**Task statement:** What you return must be the lines of the data that hold the word "QDoubleSpinBox".
---------- Study material ----------
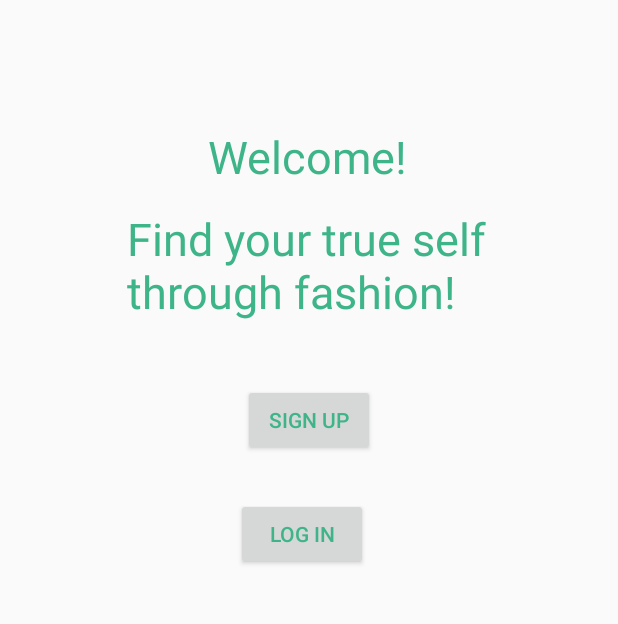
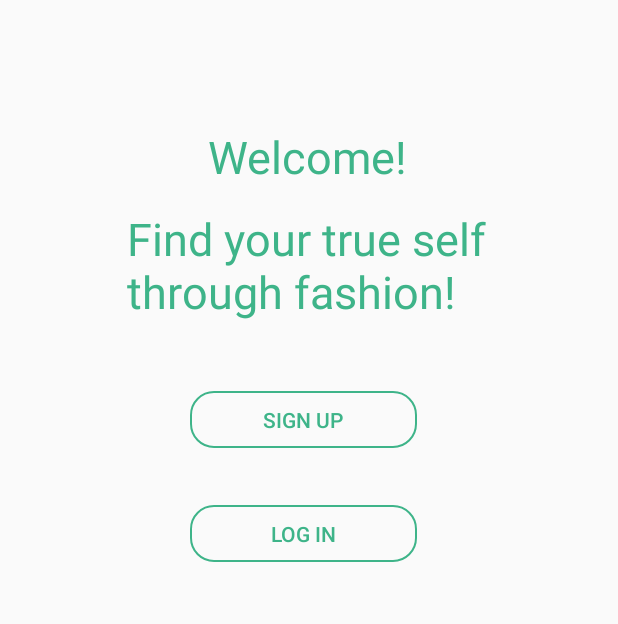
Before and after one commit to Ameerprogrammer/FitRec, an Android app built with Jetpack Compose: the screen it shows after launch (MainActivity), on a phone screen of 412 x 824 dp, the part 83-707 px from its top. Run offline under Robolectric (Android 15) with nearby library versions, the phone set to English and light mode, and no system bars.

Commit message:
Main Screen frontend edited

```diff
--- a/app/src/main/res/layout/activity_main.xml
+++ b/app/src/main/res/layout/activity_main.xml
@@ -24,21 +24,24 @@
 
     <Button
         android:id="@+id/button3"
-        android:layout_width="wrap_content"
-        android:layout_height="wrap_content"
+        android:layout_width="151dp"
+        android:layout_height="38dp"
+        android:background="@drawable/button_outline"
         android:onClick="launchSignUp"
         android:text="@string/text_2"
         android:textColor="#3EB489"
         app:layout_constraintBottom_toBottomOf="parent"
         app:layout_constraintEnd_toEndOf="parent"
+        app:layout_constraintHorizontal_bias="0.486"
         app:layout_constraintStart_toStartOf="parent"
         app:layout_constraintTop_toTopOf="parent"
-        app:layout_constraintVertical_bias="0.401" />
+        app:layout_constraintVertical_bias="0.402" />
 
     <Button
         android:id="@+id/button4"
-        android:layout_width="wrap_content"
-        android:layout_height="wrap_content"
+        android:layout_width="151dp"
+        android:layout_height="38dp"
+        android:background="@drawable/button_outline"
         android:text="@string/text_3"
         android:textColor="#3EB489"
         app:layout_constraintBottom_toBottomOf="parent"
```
----------
---------- Study material ----------
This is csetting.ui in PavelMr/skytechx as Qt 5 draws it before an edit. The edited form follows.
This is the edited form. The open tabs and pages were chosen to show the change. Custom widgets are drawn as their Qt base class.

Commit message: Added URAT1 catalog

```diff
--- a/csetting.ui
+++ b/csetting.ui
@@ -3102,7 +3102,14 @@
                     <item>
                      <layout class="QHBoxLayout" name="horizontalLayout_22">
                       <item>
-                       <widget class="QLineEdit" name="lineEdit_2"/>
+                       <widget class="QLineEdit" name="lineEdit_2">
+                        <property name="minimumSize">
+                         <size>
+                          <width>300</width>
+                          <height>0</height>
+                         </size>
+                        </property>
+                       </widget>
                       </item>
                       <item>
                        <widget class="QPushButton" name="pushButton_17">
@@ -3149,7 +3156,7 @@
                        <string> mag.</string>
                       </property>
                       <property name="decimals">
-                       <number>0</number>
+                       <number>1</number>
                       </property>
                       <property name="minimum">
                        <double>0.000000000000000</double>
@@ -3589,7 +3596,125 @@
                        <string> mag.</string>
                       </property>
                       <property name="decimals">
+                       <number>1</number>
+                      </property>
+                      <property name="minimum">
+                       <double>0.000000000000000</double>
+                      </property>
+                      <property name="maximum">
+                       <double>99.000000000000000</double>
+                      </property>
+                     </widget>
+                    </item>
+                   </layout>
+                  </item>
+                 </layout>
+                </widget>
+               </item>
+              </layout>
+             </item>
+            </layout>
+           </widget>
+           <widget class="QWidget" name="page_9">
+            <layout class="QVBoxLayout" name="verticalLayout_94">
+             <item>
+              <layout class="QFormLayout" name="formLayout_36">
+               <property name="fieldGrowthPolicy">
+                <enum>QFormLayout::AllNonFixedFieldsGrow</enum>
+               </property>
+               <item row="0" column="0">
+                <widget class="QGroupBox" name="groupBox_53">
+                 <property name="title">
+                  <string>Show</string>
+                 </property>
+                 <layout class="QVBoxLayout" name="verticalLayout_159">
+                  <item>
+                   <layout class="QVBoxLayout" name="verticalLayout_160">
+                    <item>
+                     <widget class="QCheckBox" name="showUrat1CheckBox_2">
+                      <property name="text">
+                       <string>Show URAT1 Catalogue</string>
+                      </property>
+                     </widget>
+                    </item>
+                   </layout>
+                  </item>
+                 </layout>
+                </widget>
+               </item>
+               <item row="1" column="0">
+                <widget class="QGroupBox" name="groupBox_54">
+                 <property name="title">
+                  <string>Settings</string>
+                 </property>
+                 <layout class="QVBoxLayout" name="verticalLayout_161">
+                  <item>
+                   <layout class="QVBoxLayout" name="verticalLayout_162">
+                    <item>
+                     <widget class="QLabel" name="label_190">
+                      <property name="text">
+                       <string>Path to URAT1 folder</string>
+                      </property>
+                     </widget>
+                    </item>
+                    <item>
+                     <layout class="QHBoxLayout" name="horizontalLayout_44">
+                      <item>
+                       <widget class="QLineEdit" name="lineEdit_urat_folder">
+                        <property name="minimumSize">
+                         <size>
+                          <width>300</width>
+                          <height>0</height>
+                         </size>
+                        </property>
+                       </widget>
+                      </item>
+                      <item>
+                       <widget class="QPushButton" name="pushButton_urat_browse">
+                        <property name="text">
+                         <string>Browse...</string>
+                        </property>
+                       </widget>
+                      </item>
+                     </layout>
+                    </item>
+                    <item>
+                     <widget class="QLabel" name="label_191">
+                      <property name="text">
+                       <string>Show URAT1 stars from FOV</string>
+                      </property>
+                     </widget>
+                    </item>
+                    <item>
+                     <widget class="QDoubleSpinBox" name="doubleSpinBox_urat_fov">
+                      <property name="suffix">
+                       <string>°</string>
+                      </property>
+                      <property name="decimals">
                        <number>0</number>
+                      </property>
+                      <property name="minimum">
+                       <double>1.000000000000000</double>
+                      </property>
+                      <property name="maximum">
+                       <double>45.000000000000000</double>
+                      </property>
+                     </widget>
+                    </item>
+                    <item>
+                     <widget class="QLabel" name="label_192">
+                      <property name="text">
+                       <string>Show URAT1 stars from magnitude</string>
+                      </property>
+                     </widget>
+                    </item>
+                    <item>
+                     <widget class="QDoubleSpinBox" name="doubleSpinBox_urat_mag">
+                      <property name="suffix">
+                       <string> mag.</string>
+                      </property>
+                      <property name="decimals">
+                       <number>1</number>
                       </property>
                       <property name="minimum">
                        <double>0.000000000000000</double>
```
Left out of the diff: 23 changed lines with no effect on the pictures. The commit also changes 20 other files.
----------
**Result for this task:**
+                     <widget class="QDoubleSpinBox" name="doubleSpinBox_urat_fov">
+                     <widget class="QDoubleSpinBox" name="doubleSpinBox_urat_mag">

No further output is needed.